By: Rachael Brunson, M.Ed.
When asked what I do for a living, I proudly tell people that I am a teacher. I haven’t always been proud. There was a time when I referred to myself as “just a teacher”. I’ve been reflecting on those “just a teacher” years and trying to pinpoint where those feelings came from. Then it dawned on me that’s how most of my colleagues referred to themselves as well. Why the negative self image? Part of the issue lies in the negative perception about public school educators. It’s no wonder the public perceives our educational system as substandard with the constant scrutiny of the media and political leaders continually promising to “fix” what is wrong with education.
We can blame the media for part of the problem, but we as educators have to take some of the responsibility for how the public perceives us. Because teachers are under an enormous amount of scrutiny, we are often on the defensive and that feeling of contention trickles out into the general public. Jacques Barzun once said that “Teaching is not a lost art, but the regard for it is a lost tradition”. It’s up to us to be change agents and to recreate our own image. We can change the public’s perception of education by applying these six premises: perception, professionalism, partnerships, publicity, pride, and positive outlook.
If yours is negative, change it. Look for what is going well in your school. It’s easy to get bogged down with all the minutiae of test scores, demanding parents and students who would rather be playing video games. Instead of questioning why you became a teacher in the first place, take a look around at what is going right. Look at the other side of those very same issues. Chances are you have evidence of learning in your classroom, parents who are supportive and students who love learning. Celebrate every little success and soon enough, you will find your thinking about teaching has changed. If you publicly project your best image you will create your own reality.
Continue to learn and grow. Teaching, like many other professions, requires ongoing professional development. Staying stagnant is unsatisfying and will eventually lead to burn out. Challenge yourself to learn the latest technology or try delivering instruction in a way that is unconventional. Teachers who continuously step out of the box are apt to feel excited about their work. An often overlooked way for teachers to develop professionally is to learn about their school district and school board. It’s easy to lose sight of the big picture in education when you are focused only on your particular classroom. Get involved with a district committee or attend a school board meeting. The more informed you are about your district, the more connected you will feel. A broader view will help when communicating with the public and put into perspective the big picture.
Form partnerships. If you want the public to see the world class education students are receiving in your school, invite them in. Many businesses have a fund for education that often goes untapped. Let’s say you’re studying the water cycle and water conservation in science. Call up the local water department to see if they can give a lecture, demonstration, or better yet, a hands-on activity showing the effects of pollution on the water supply. The students will benefit from learning from an expert and you get to learn along with them. Seek out ways for your students to be involved in the community. Connect acts of service to your curriculum. Identify real-world problems and allow students to come up with solutions and share those solutions with the community. There is often a disconnect between education and the real world. When you get your students involved in their neighborhood everyone’s perception changes for the better. Finally, partner with your parents. Parents want the best for their children. If they are well informed and feel part of their child’s education then a level of trust is established and they can be your greatest advocate.

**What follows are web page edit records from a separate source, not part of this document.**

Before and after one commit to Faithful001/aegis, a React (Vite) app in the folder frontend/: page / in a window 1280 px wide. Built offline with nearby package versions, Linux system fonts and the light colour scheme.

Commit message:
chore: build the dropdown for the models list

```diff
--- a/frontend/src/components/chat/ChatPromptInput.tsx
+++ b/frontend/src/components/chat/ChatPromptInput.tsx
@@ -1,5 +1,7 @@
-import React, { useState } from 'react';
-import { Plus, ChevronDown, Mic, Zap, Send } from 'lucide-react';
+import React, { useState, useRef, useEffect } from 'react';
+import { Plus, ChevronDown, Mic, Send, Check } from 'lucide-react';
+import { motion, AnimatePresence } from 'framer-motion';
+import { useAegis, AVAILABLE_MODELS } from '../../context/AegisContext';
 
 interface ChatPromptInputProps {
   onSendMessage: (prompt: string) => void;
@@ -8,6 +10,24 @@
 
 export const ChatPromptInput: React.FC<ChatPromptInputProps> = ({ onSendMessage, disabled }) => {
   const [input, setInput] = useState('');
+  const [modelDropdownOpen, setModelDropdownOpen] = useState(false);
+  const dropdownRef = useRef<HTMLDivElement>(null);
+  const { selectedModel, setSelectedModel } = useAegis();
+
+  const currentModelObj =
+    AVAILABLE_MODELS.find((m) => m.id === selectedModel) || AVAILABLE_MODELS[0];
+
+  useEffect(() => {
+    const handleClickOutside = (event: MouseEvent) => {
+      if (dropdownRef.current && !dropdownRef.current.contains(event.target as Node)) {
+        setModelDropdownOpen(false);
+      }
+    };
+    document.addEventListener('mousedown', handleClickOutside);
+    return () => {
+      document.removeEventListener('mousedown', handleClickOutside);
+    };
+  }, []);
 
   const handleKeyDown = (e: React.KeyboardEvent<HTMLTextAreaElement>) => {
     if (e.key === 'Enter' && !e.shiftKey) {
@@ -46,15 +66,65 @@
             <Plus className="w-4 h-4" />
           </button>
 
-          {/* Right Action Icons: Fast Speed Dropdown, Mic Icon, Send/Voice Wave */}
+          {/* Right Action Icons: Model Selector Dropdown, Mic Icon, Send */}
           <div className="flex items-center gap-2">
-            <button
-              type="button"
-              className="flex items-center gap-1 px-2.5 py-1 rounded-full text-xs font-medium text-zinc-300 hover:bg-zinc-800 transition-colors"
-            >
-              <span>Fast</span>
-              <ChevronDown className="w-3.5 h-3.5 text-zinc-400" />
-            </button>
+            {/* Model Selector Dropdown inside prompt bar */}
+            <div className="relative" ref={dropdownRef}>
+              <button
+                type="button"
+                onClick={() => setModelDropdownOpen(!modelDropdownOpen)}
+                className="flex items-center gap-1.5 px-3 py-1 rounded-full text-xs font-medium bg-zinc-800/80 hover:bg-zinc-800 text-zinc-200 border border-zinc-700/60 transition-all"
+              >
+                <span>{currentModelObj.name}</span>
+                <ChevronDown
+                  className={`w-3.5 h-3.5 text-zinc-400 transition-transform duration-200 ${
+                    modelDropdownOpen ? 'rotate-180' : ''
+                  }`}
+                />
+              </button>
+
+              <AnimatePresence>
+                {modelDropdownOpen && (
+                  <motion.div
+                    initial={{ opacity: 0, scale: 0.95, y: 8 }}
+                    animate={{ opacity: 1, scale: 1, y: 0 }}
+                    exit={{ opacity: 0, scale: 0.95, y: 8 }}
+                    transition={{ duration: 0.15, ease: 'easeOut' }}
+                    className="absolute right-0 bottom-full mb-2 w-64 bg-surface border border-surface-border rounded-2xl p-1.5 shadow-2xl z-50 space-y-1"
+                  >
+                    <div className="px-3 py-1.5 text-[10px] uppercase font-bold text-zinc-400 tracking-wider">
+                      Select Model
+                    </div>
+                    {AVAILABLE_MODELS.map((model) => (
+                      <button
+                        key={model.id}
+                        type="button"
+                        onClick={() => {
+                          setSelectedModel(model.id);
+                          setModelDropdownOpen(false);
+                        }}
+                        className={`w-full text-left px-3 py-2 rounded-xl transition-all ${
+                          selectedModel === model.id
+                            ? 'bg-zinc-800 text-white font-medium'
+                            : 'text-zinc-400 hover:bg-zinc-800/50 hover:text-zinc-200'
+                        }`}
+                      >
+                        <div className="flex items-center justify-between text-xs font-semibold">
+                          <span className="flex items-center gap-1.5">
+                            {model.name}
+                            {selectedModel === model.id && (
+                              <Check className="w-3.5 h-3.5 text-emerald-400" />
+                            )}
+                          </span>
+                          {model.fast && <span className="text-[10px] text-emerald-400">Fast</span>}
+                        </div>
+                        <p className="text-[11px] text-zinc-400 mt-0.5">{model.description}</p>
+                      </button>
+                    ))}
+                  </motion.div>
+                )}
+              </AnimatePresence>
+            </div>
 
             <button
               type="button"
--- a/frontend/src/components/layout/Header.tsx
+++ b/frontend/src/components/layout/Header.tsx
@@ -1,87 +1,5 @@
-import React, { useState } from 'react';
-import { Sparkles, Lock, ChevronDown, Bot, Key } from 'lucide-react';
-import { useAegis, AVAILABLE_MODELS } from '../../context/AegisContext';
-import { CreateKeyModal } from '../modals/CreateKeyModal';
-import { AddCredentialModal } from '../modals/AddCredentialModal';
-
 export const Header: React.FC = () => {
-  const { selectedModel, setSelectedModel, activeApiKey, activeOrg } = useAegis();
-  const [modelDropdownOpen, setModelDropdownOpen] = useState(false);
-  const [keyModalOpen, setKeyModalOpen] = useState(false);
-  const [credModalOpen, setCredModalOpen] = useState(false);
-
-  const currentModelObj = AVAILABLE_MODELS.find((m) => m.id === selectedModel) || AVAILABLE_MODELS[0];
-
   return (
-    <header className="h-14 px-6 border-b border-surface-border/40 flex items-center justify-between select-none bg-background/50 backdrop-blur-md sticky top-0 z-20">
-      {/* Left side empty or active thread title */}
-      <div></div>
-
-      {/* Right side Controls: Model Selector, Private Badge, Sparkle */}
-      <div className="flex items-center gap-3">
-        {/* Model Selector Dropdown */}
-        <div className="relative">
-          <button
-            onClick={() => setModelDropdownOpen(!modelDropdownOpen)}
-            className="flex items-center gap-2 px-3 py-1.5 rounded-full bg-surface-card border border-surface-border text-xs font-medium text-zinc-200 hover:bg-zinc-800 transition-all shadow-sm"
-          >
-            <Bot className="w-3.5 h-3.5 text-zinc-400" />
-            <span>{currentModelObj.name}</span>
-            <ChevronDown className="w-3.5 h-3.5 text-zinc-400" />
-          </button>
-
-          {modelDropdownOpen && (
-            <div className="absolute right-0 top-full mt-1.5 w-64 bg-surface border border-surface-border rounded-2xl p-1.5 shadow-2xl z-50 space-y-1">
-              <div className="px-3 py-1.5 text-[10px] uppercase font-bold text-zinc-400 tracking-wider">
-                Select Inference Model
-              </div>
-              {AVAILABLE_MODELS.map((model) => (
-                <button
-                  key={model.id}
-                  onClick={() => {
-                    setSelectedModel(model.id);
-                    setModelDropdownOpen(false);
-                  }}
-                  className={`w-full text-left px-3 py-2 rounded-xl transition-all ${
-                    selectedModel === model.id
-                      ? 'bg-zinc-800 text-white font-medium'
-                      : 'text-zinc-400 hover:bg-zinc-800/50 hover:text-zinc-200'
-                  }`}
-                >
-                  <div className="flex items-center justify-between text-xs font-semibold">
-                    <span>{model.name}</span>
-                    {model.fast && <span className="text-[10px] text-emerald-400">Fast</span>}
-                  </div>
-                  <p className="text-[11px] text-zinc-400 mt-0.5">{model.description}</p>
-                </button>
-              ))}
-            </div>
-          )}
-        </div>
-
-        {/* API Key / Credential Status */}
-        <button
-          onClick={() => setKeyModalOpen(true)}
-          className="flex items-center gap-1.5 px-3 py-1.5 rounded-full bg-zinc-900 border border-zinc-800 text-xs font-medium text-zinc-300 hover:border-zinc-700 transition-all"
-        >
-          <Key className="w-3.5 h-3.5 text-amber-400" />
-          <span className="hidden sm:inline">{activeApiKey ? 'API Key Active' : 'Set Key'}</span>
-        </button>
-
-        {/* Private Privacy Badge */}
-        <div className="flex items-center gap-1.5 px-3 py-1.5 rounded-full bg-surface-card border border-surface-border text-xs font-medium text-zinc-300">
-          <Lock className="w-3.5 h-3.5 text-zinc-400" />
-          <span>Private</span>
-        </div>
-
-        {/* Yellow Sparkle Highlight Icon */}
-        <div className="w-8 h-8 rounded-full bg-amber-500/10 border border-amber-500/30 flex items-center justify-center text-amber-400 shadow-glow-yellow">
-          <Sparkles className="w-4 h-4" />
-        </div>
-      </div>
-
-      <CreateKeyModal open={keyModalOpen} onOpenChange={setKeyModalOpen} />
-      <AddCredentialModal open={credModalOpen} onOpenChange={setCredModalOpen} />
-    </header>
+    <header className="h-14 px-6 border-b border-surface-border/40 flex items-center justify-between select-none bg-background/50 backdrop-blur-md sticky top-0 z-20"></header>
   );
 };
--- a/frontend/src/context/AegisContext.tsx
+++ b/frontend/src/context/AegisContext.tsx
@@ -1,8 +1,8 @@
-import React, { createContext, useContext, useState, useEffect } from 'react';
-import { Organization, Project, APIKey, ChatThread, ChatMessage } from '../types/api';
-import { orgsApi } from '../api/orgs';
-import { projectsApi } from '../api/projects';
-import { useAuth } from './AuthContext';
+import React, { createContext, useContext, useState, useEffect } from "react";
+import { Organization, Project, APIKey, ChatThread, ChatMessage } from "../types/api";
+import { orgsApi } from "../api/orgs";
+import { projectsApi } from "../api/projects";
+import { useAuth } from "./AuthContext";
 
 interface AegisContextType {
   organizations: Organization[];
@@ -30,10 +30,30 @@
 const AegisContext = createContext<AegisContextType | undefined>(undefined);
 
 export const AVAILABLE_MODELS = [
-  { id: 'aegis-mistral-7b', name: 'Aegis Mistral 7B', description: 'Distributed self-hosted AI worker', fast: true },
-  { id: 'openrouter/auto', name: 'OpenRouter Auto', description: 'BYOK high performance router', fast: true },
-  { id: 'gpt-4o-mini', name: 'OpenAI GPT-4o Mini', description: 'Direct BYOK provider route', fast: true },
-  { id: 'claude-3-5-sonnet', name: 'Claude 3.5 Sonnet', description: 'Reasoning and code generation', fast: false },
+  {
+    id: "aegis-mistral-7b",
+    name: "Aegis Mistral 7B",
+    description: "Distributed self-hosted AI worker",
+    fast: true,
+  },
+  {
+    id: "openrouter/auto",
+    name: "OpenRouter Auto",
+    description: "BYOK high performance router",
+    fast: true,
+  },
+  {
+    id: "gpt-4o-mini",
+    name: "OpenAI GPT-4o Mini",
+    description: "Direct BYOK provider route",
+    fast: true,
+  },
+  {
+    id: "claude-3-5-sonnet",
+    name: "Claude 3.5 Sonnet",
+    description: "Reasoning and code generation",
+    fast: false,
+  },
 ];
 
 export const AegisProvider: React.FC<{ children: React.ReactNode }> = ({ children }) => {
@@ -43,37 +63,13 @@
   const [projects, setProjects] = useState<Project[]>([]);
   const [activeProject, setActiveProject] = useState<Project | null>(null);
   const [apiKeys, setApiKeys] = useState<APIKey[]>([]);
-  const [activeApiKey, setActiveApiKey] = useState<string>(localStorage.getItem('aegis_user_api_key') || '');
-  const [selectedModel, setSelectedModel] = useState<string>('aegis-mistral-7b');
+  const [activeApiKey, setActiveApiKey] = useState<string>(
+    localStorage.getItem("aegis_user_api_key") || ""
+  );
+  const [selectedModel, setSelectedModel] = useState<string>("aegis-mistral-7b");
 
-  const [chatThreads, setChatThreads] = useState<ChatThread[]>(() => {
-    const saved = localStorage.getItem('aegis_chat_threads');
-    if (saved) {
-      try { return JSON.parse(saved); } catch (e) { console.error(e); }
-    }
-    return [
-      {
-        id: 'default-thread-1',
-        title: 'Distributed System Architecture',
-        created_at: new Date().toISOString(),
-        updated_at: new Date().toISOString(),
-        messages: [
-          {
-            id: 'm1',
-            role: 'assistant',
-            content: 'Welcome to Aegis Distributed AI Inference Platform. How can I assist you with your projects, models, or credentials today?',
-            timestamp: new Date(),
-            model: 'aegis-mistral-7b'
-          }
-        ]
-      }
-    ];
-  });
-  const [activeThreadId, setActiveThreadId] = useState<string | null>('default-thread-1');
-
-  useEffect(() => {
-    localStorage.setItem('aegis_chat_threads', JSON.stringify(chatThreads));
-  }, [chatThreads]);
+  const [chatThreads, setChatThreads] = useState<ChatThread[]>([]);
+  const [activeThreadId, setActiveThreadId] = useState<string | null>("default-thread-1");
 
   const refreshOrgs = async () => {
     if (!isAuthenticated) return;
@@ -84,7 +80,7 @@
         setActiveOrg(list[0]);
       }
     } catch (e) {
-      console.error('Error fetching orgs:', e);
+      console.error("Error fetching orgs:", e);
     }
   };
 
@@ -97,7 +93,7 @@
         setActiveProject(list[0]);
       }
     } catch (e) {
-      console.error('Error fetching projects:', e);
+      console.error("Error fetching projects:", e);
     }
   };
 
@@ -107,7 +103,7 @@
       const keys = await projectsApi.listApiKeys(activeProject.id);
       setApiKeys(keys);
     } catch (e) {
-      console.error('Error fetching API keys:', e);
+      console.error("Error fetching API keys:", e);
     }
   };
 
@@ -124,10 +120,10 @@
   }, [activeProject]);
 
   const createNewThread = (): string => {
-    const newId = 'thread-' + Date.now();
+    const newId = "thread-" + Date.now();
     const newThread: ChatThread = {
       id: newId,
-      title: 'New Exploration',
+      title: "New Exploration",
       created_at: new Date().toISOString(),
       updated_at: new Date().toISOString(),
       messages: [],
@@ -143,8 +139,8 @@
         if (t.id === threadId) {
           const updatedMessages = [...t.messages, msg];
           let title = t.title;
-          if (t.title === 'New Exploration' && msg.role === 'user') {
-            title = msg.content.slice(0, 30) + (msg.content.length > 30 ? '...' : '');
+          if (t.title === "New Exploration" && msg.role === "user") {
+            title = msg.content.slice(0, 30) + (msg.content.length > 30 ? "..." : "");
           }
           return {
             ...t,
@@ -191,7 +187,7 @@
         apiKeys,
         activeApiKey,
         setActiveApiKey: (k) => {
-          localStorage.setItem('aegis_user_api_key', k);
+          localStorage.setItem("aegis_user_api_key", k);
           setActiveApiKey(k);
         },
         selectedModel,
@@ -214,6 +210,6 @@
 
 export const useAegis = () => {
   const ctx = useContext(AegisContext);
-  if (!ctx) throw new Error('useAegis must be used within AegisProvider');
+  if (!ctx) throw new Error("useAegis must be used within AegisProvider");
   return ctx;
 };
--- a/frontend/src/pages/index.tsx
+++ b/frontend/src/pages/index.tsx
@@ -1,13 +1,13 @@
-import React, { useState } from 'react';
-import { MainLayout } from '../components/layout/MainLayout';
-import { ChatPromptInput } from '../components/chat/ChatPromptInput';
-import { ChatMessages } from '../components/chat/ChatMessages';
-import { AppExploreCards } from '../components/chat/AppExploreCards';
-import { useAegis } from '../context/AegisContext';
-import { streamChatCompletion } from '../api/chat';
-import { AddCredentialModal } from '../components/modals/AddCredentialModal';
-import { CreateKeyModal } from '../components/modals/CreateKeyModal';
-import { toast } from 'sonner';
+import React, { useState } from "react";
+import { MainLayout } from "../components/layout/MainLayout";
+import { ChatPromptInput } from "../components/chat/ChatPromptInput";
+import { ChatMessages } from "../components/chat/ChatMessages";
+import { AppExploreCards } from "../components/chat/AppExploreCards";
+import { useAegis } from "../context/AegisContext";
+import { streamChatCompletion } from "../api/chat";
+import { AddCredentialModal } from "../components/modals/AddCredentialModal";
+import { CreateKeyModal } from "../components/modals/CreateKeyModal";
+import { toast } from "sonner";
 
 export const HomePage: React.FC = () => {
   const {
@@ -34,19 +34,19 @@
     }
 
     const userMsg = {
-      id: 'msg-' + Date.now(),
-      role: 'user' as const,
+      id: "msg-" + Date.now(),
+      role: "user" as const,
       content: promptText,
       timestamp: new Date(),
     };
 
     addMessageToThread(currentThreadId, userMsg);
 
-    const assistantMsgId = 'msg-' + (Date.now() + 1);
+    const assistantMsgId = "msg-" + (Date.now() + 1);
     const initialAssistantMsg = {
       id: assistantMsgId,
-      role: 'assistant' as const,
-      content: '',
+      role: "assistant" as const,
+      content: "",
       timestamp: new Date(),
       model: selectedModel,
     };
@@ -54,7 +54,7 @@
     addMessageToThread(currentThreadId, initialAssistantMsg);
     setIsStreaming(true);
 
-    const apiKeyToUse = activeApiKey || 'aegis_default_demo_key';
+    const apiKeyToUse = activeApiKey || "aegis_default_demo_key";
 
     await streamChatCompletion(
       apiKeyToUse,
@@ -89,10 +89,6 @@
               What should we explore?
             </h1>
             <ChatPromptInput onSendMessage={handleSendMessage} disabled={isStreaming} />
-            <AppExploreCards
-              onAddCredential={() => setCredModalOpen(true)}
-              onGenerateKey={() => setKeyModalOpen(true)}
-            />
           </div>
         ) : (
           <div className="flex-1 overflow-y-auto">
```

Most teachers are naturally modest. Amazing learning is happening in classrooms across the state, but the public rarely hears about it. Start by sharing your celebrations with your parents via email and a personalized website. Parents want a glimpse into the classroom. Give them one by posting pictures, videos and student work. What seems routine for us is novel for the general public. If you are doing an extraordinary project, let your district public relations department know about it. The more you share, the more connected you will feel with parents and the community. Often, just a small amount of effort on your part can make a world of difference in the public’s perception of your classroom and education in general. Own the fact that you represent your school and district and do it “loud and proud”.
We’ve all heard the famous quote from Henry Adams, “A teacher affects eternity: he can never tell where his influence stops.” Chances are you even have a coffee mug with those very words written alongside a bright red apple. Read the quote again, but this time believe it, because it’s true. Do you have a teacher from your school years who you carry around in your heart? YOU are that person to your students. Be proud. Remind yourself of the importance of your profession. If you look at yourself as “just a teacher” then you perpetuate our poor public image. You are a professional educator, an expert in your field. Never lose sight of the importance of your role in society.
There is no doubt that teaching has its down side as does every profession. You cannot focus on the negative. As soon as you feel yourself getting bogged down, find something to celebrate. Instead of focusing on test scores or the fact that you will not see the top of your desk until the beginning of June, center your attention on your students. Sit them down and have a share session about what they are learning. You will feel joy replace the feeling of negativity as you listen to them. It’s also important to surround yourself with positive and like-minded peers. If you find yourself in a room full of crabby complainers, leave the room. Seek out the teachers and administrators who are enthusiastic about education. It’s easy to moan and complain. It’s much more difficult, but much more rewarding, to focus your attention on what is going well.
Together, using these six principles, we can turn this around. We can change public perception of education from the inside out.
Download the article here.